◆ Problem details ◆
Search through the entries for the word "flex" and copy every line that has it.

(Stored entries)

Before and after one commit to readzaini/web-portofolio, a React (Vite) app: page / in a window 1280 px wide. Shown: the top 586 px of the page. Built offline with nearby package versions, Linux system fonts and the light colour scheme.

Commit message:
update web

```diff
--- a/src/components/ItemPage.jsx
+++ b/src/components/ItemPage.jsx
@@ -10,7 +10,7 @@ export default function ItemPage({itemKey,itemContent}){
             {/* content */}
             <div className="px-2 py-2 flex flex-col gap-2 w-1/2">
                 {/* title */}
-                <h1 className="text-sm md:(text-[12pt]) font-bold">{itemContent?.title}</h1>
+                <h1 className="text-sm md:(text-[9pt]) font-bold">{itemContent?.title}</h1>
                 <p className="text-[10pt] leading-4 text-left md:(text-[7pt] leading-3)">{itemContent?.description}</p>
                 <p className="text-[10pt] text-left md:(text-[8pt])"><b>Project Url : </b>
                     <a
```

---

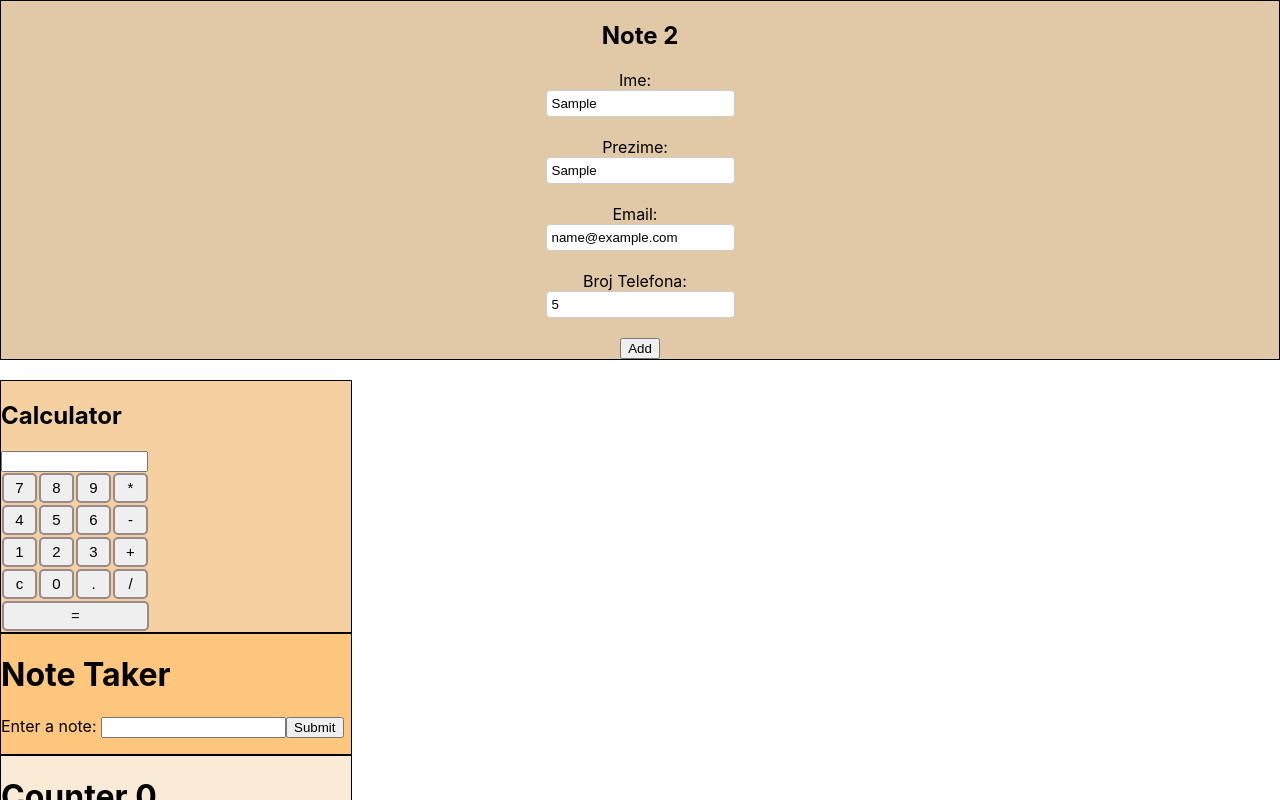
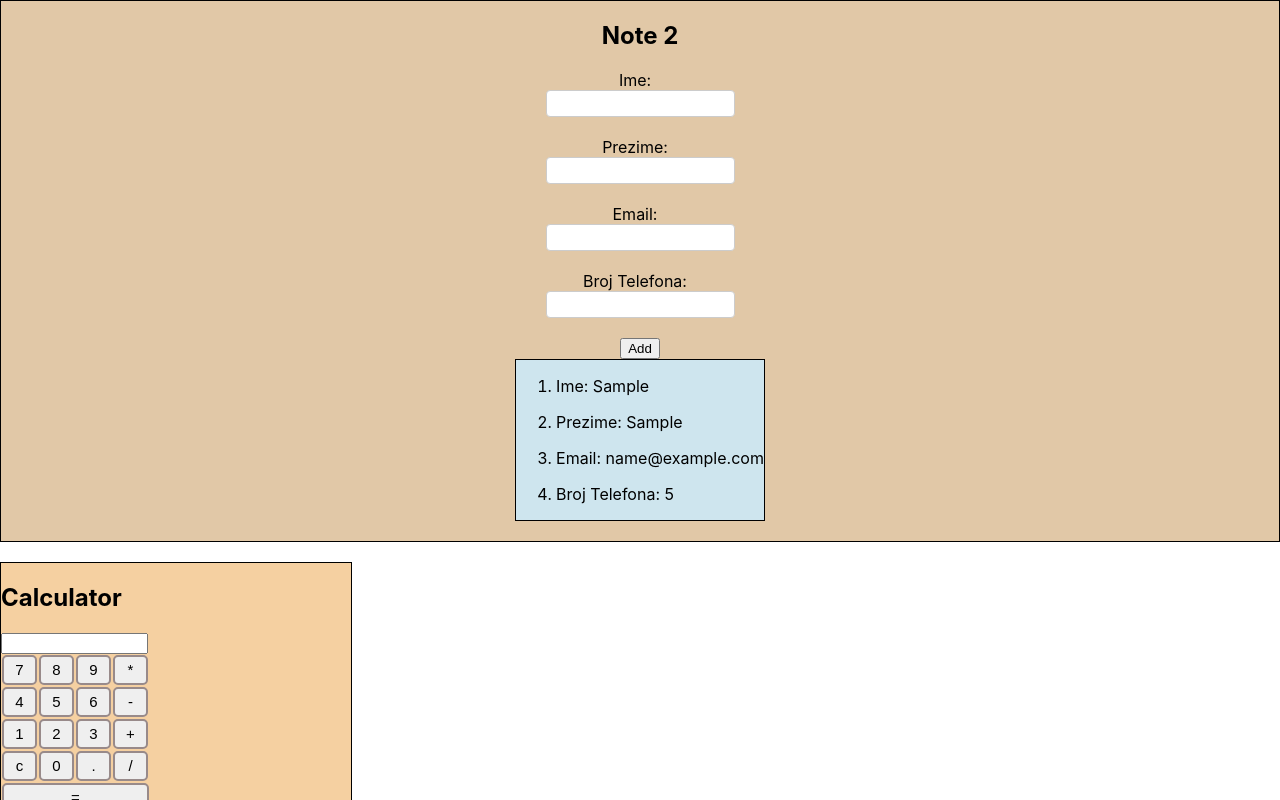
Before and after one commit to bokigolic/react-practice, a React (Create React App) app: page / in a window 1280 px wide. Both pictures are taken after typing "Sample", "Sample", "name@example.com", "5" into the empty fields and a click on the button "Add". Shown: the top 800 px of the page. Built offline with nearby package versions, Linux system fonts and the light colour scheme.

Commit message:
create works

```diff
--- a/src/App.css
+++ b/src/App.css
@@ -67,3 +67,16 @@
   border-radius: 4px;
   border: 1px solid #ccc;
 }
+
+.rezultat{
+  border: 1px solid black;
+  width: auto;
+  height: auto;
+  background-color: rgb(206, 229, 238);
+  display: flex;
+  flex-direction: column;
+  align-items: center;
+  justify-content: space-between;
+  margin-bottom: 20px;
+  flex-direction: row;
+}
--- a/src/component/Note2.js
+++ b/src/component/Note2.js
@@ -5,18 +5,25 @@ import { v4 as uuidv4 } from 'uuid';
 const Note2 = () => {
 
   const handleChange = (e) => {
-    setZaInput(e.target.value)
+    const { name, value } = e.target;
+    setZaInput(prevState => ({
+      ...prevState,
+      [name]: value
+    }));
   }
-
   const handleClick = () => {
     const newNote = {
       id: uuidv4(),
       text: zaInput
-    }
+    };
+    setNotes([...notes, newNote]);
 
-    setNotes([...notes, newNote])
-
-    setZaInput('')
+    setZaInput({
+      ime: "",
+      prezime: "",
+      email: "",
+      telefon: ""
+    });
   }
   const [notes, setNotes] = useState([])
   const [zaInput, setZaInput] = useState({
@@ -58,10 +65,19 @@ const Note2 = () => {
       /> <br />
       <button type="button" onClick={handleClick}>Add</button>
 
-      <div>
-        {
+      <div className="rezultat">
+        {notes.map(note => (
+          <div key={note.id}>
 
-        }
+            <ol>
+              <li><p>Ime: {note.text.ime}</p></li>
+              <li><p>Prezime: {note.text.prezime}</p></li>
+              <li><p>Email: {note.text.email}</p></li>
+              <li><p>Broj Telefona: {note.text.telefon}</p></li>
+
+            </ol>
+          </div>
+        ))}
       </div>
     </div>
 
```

==

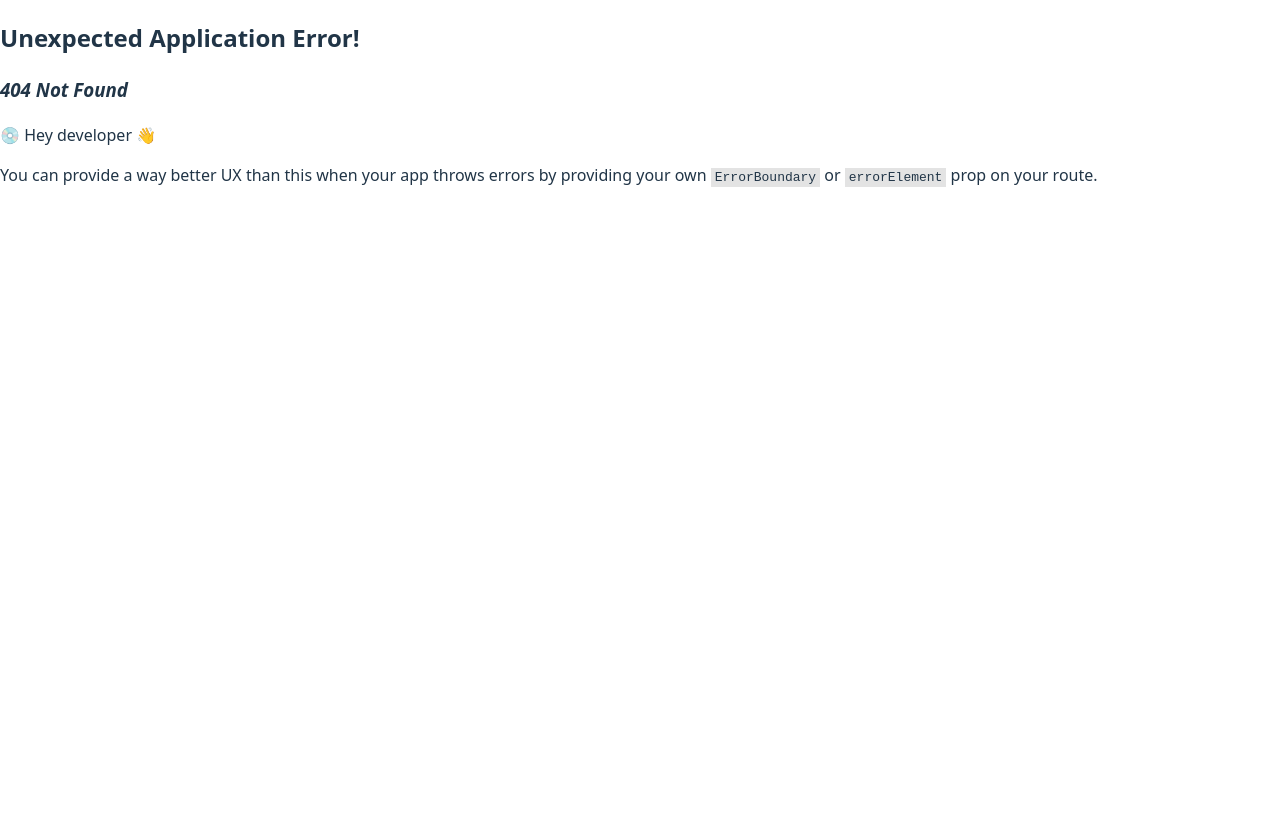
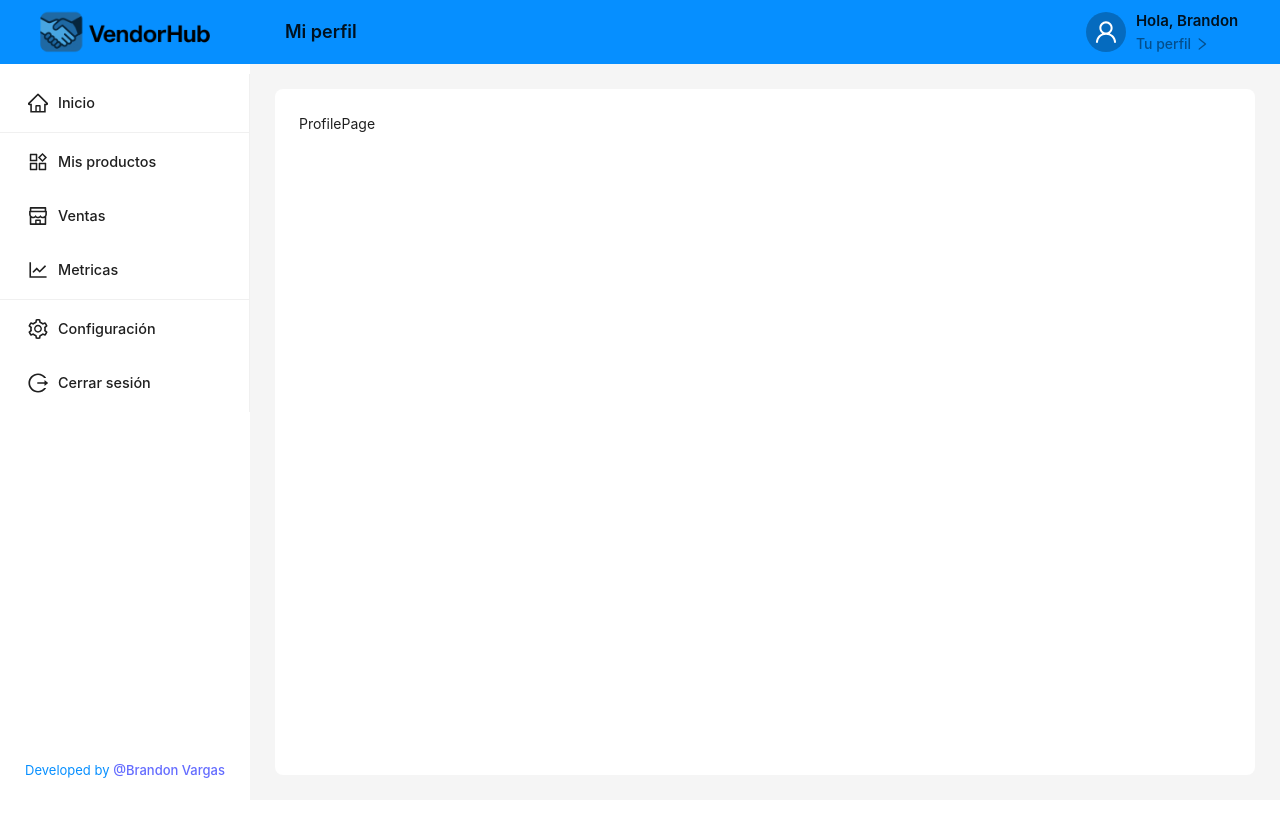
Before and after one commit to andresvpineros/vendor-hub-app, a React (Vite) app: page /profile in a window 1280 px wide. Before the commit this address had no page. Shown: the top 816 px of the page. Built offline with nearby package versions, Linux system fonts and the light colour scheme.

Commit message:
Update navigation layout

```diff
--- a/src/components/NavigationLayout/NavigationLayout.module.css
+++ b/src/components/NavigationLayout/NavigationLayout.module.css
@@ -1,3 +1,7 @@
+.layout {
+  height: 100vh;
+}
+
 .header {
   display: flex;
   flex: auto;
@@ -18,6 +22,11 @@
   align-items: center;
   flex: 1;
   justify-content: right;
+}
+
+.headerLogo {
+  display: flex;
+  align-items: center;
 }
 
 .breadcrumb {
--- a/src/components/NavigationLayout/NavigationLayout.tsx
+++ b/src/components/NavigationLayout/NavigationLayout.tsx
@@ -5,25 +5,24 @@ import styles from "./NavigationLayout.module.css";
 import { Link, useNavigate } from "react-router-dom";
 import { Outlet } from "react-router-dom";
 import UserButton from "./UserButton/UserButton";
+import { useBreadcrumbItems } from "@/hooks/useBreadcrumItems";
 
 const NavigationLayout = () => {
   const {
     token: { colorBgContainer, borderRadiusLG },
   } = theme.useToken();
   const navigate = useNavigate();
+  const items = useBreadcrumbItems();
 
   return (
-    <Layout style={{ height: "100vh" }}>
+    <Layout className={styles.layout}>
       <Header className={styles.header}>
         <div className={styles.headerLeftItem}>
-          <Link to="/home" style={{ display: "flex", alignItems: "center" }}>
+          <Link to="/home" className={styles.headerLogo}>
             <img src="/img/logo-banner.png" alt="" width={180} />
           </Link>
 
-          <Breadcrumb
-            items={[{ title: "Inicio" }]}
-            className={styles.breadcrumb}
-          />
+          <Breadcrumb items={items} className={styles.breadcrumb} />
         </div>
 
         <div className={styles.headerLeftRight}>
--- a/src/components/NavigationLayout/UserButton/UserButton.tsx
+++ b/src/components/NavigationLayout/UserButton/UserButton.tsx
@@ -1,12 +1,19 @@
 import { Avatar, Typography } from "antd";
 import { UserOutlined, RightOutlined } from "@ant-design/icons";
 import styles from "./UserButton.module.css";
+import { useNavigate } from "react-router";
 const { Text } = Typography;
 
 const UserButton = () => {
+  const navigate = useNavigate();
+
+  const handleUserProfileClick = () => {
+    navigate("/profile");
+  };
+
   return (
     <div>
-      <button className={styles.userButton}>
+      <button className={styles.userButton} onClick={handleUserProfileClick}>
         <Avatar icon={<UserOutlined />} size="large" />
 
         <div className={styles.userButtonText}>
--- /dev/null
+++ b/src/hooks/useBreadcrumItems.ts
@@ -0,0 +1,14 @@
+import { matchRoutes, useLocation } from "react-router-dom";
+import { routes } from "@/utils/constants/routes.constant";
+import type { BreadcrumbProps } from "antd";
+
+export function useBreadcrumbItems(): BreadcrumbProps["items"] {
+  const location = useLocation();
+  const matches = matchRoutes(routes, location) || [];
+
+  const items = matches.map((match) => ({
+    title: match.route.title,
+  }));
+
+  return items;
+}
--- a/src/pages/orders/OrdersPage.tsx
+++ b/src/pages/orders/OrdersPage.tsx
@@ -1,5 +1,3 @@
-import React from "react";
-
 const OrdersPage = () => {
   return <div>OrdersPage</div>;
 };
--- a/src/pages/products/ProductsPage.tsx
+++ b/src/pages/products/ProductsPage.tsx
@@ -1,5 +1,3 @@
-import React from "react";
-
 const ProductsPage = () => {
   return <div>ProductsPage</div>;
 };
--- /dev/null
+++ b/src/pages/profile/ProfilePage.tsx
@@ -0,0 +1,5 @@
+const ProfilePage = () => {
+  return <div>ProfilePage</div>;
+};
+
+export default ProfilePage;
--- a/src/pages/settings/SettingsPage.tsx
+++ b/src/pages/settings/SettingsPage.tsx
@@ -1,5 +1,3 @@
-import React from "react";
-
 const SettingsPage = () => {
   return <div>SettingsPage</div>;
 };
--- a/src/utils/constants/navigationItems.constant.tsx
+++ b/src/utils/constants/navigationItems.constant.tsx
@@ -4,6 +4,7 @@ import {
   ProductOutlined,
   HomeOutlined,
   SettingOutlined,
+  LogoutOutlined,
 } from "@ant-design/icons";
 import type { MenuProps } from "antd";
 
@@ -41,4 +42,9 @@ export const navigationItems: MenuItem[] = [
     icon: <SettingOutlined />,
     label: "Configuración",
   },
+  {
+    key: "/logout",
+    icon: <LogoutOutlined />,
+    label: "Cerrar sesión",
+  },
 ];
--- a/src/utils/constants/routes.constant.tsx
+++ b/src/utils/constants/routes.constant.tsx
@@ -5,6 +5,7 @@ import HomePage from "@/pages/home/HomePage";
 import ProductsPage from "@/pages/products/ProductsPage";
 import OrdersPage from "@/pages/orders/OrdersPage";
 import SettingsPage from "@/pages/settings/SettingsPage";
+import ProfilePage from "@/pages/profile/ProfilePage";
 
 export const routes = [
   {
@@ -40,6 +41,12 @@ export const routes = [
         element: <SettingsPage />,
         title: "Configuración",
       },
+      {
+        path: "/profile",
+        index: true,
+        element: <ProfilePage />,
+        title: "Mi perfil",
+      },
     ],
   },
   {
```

◆ Exercise output ◆
             <div className="px-2 py-2 flex flex-col gap-2 w-1/2">
+  display: flex;
+  flex-direction: column;
+  flex-direction: row;
   display: flex;
   flex: auto;
   flex: 1;
+  display: flex;
-          <Link to="/home" style={{ display: "flex", alignItems: "center" }}>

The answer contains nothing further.